From the website of the Religious of the Sacred Heart: "Along with bishops, priests, the Jesuits and most of the families of their students, the communities of the Religious of the Sacred Heart, from the time of Philippine until the Civil War, owned, bought, and sold enslaved persons in the slave states of Missouri and Louisiana. Enslaved persons helped build the buildings, make the bricks, and sustain the foundations. They worked side by side with the sisters, taking care of the children, cooking, washing, and gardening. ...In the fall of 2016, the provincial team constituted a committee with a mandate to focus on the Society’s role in racism and slavery, The Committee on Slavery, Accountability, and Reconciliation. The provincial team wanted to uncover the truths of people’s stories, to honor their memories and heal relationships. The Committee understood that its work would be important in moving the conversation about slavery and racism forward to effect change and to be a positive contribution to the larger conversation around race and social justice in the world we live in today."


  • Enslaved persons would have been responsible for day-to-day activities such as laundry, cooking, cleaning, and caring for the farm and livestock.
  • Eliza "Liza" Nebbit was a young enslaved girl who was given to Philippine Duchesne. In 1825, she traveled to Louisiana with Mother Aude and Mother Hardey to establish a foundation, St. Michael's, in Convent, La. In a letter dictated to Reverend Mother Randall in 1880, Eliza called herself, “Colored Child of the Sacred Heart, first slave what was brought in dis Convent by Mother Duchesne.”
  • In 1823, Frank Hawkins was the first enslaved person bought by the Religious of the Sacred Heart in Grand Coteau. His prior slaveholder had brought Frank south from Maryland, separating him from his family. After several years in Grand Coteau, Frank learned that his wife and two children were now in the district.  Mother Xavier Murphy was able to purchase Jenny, Frank, Jr., and Ben, reuniting the family.
  • In 1834, the first brick dwellings were constructed for the enslaved persons at the Academy. These quarters are still in existence and now bear a plaque listing the known names of the families and individuals who resided there.
  • In 2018, as part of the Society of the Sacred Heart’s efforts of reconciliation, the Academy hosted a gathering of descendants and the Society. That day, there was a dedication of a monument in the parish cemetery naming the enslaved persons of the convent known to be buried there.

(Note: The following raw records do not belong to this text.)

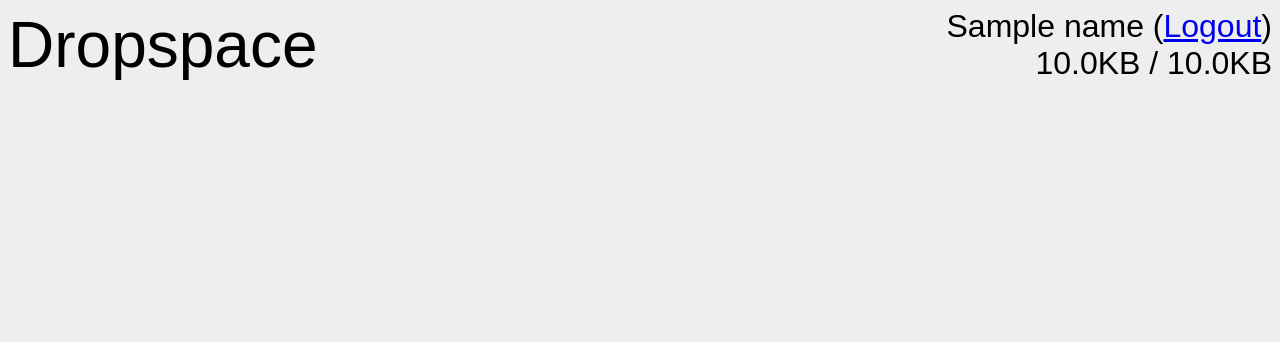
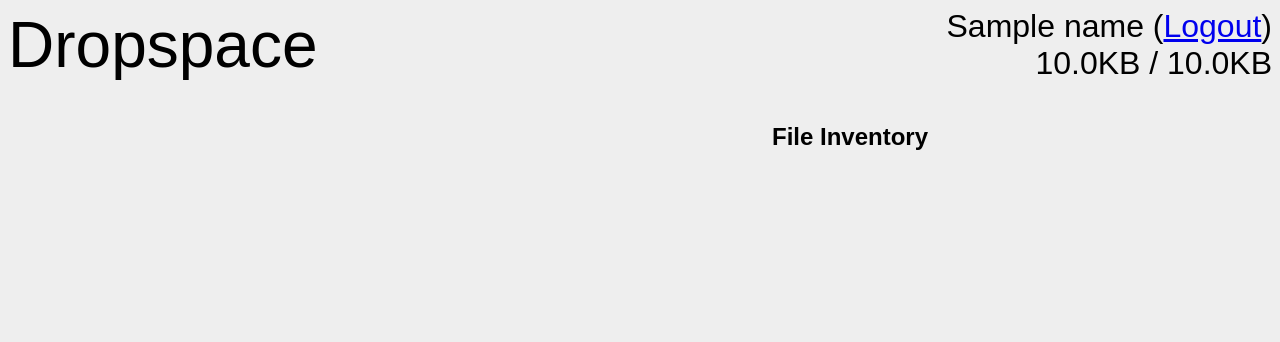
Before and after one commit to arkajit/dropspace, a Flask app: template dropspace/templates/stats.html in a window 1280 px wide. Shown: the top 342 px of the page. Run offline with Flask 2, Linux system fonts and the light colour scheme; the template is opened without the code that fills it: most values are stand-ins (such as "Sample title", 1, 10 or a date in 2020); some libraries are stand-ins or nearby versions.

Commit message:
Added a files table heading.

```diff
--- a/dropspace/static/spacecharts.js
+++ b/dropspace/static/spacecharts.js
@@ -24,7 +24,7 @@ $(document).ready(function() {
       type: 'pie',
     },
     title: {
-      text: 'Dropbox Space Inventory'
+      text: 'Subdirectory Inventory'
     },
     subtitle: {
       text: 'Details for ' + root_dir
--- a/dropspace/static/style.css
+++ b/dropspace/static/style.css
@@ -16,8 +16,11 @@ body {
   width:500px;
 }
 
+#filestab {
+  float:right;
+}
+
 #filestable {
-  float:right;
   width:500px;
   border-collapse:collapse;
 }
--- a/dropspace/templates/stats.html
+++ b/dropspace/templates/stats.html
@@ -6,6 +6,9 @@
 <h1 id="droptitle"></h1>
 <!--<div id="quotachart"></div>-->
 <div id="spacechart"></div>
-<table id="filestable">
-</table>
+<div id="filestab">
+  <h2>File Inventory</h2>
+  <table id="filestable">
+  </table>
+</div>
 {% endblock %}
```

The first enslaved persons on the property may have been loaned to the Religious of the Sacred Heart by nearby Catholic families who had daughters in the school. The school property was surrounded by plantations owned by slaveholding families. 

In 1823, Frank Hawkins was the first enslaved person bought by the Religious of the Sacred Heart in Grand Coteau. His prior slaveholder had brought Frank south from Maryland, separating him from his family. After several years in Grand Coteau, Frank learned that his wife and two children were now in the district. Mother Xavier Murphy was able to purchase Jenny and their children: Frank, Jr., and Ben, reuniting the family. Another reunion was accomplished in 1833 when Mother Murphy purchased Jenny’s brother, David Eaglin, and his wife, Julia. Upon their arrival at the convent, David and Julia were married in a church and their names often appear as baptismal godparents and marriage witnesses. They would work and live at the Convent until their deaths in the late 19th century.

The Committee on Slavery, Accountability and Reconciliation. Our History of Enslavement, Society of the Sacred Heart, United States - Canada. Accessed June 16th 2020. https://www.rscj.org/history-enslavement.